The HB-G900F was later replaced by more advanced models such as the HB-F900 and HB-G900AP.

The coolest thing is that one of these systems could be found in the MIR space station, apparently used for video capture.

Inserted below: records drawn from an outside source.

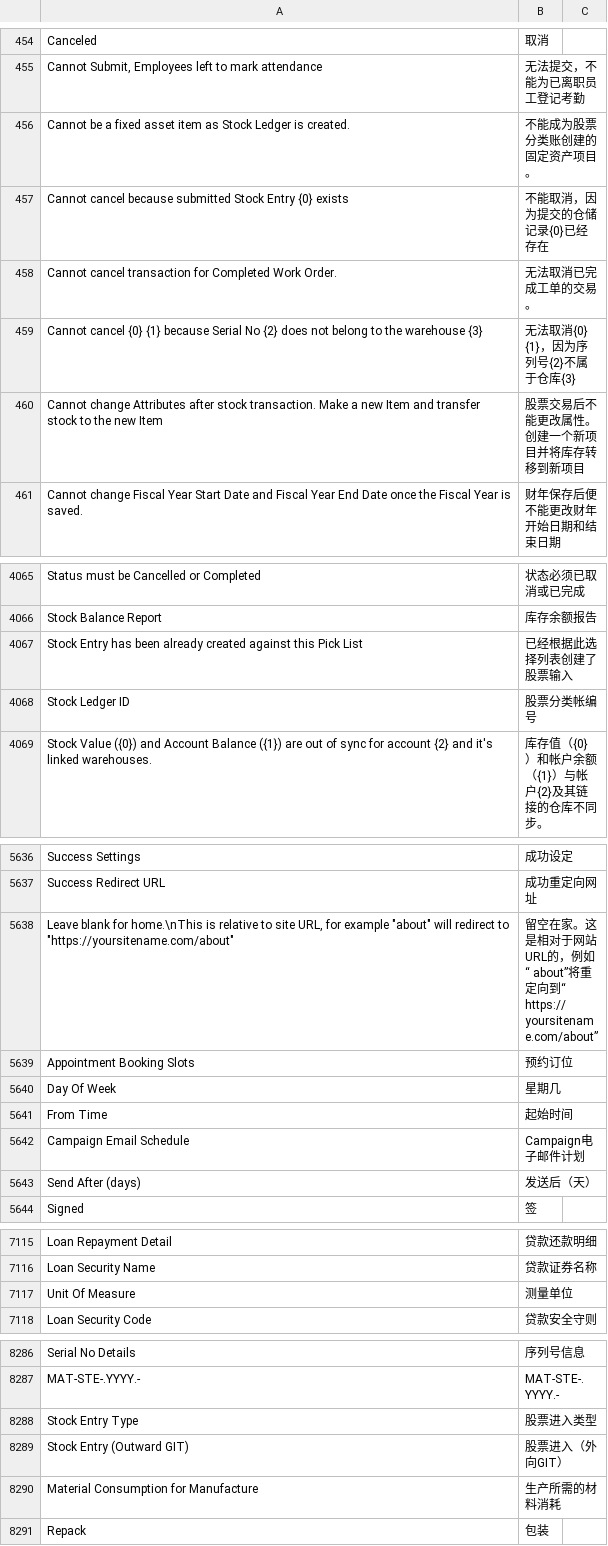
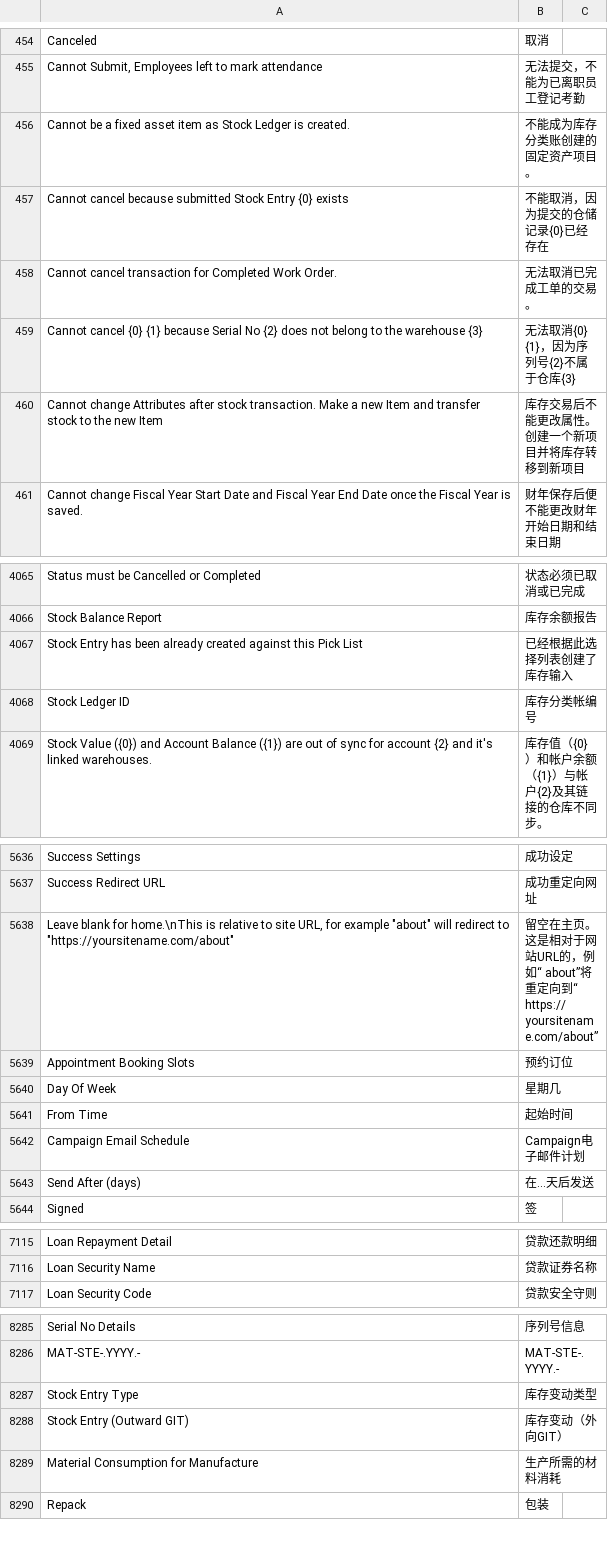
Before and after one commit to chenchenzc/erp, a CSV file: erpnext/translations/zh.csv, drawn as a sheet; only a part is shown, gaps mark what is left out; the diff covers the shown part only.

```diff
--- a/erpnext/translations/zh.csv
+++ b/erpnext/translations/zh.csv
@@ -455,3 +455,3 @@ Canceled,取消,
 "Cannot Submit, Employees left to mark attendance",无法提交，不能为已离职员工登记考勤,
-Cannot be a fixed asset item as Stock Ledger is created.,不能成为股票分类账创建的固定资产项目。,
+Cannot be a fixed asset item as Stock Ledger is created.,不能成为库存分类账创建的固定资产项目。,
 Cannot cancel because submitted Stock Entry {0} exists,不能取消，因为提交的仓储记录{0}已经存在,
@@ -459,3 +459,3 @@ Cannot cancel transaction for Completed Work Order.,无法取消已完成工单
 Cannot cancel {0} {1} because Serial No {2} does not belong to the warehouse {3},无法取消{0} {1}，因为序列号{2}不属于仓库{3},
-Cannot change Attributes after stock transaction. Make a new Item and transfer stock to the new Item,股票交易后不能更改属性。创建一个新项目并将库存转移到新项目,
+Cannot change Attributes after stock transaction. Make a new Item and transfer stock to the new Item,库存交易后不能更改属性。创建一个新项目并将库存转移到新项目,
 Cannot change Fiscal Year Start Date and Fiscal Year End Date once the Fiscal Year is saved.,财年保存后便不能更改财年开始日期和结束日期,
@@ -4066,4 +4066,4 @@ Status must be Cancelled or Completed,状态必须已取消或已完成,
 Stock Balance Report,库存余额报告,
-Stock Entry has been already created against this Pick List,已经根据此选择列表创建了股票输入,
-Stock Ledger ID,股票分类帐编号,
+Stock Entry has been already created against this Pick List,已经根据此选择列表创建了库存输入,
+Stock Ledger ID,库存分类帐编号,
 Stock Value ({0}) and Account Balance ({1}) are out of sync for account {2} and it's linked warehouses.,库存值（{0}）和帐户余额（{1}）与帐户{2}及其链接的仓库不同步。,
@@ -5637,3 +5637,3 @@ Success Settings,成功设定,
 Success Redirect URL,成功重定向网址,
-"Leave blank for home.\nThis is relative to site URL, for example ""about"" will redirect to ""https://yoursitename.com/about""",留空在家。这是相对于网站URL的，例如“ about”将重定向到“ https://yoursitename.com/about”,
+"Leave blank for home.\nThis is relative to site URL, for example ""about"" will redirect to ""https://yoursitename.com/about""",留空在主页。这是相对于网站URL的，例如“ about”将重定向到“ https://yoursitename.com/about”,
 Appointment Booking Slots,预约订位,
@@ -5642,3 +5642,3 @@ From Time ,起始时间,
 Campaign Email Schedule,Campaign电子邮件计划,
-Send After (days),发送后（天）,
+Send After (days),在...天后发送,
 Signed,签,
@@ -7116,3 +7116,2 @@ Loan Repayment Detail,贷款还款明细,
 Loan Security Name,贷款证券名称,
-Unit Of Measure,测量单位,
 Loan Security Code,贷款安全守则,
@@ -8287,4 +8286,4 @@ Serial No Details,序列号信息,
 MAT-STE-.YYYY.-,MAT-STE-.YYYY.-,
-Stock Entry Type,股票进入类型,
-Stock Entry (Outward GIT),股票进入（外向GIT）,
+Stock Entry Type,库存变动类型,
+Stock Entry (Outward GIT),库存变动（外向GIT）,
 Material Consumption for Manufacture,生产所需的材料消耗,
```
Also changed, not shown: 8 added rows and 28 edited cells elsewhere in this file, 32 other files.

Pictures and videos showing the HB-G900 and HBI-G900 in the space station, can be found on this site.

Pictures and info from Olivier Hustin.

ShareThis


 

 

NAME  Hit-Bit G900F
MANUFACTURER  Sony
TYPE  Home Computer
ORIGIN  Japan
YEAR  1985
BUILT IN LANGUAGE  MSX Basic 2.0 (with extended instruction set)
KEYBOARD  Full-stroke keyboard including 5 function keys, numeric keypad and 4 arrow keys
CPU  Zilog Z80A
SPEED  3.58 MHz
CO-PROCESSOR  Video Display Processor : V9938 (MSX-VIDEO)
RAM  64 KB
VRAM  128 KB
ROM  94 KB
TEXT MODES  40 x 24 / 32 x 24
GRAPHIC MODES  64 x 48 / 256 x 192 / 256 x 212 / 512 x 212
COLORS  512
SOUND  3 channels, 8 octaves
I/O PORTS  2 joystick sockets, 2 cartridge slots, Tape (1200/2400 baud), RGB (scart), Composite Video, Centronics, RS-232 serial port, Audio in/out, Video In connector for VideoTizer (HBI-G 900)
BUILT IN MEDIA  3.5'' disk unit (720 KB double side, double density)
OS  MSX Basic 2.0 (with extended instruction set)
PRICE  HB-G900F : 10.600FF
HBI-G900 Videotizer : 8.000FF
Multiteloper : 5.000FF


retro computing t-shirts and goodies
3D Cubes
BASIC code
Breakout
C64 maze generator
Pak Pak Monster
Pixel adventure
Pixel Deer
Ready prompt
Shooting gallery
Spiral program
Vector ship

Related Ebay auctions in real time - click to buy yours







 
Click here to go to the top of the page   
Contact us | members | about old-computers.com | donate old-systems | FAQ
OLD-COMPUTERS.COM is hosted by - NYI (New York Internet) -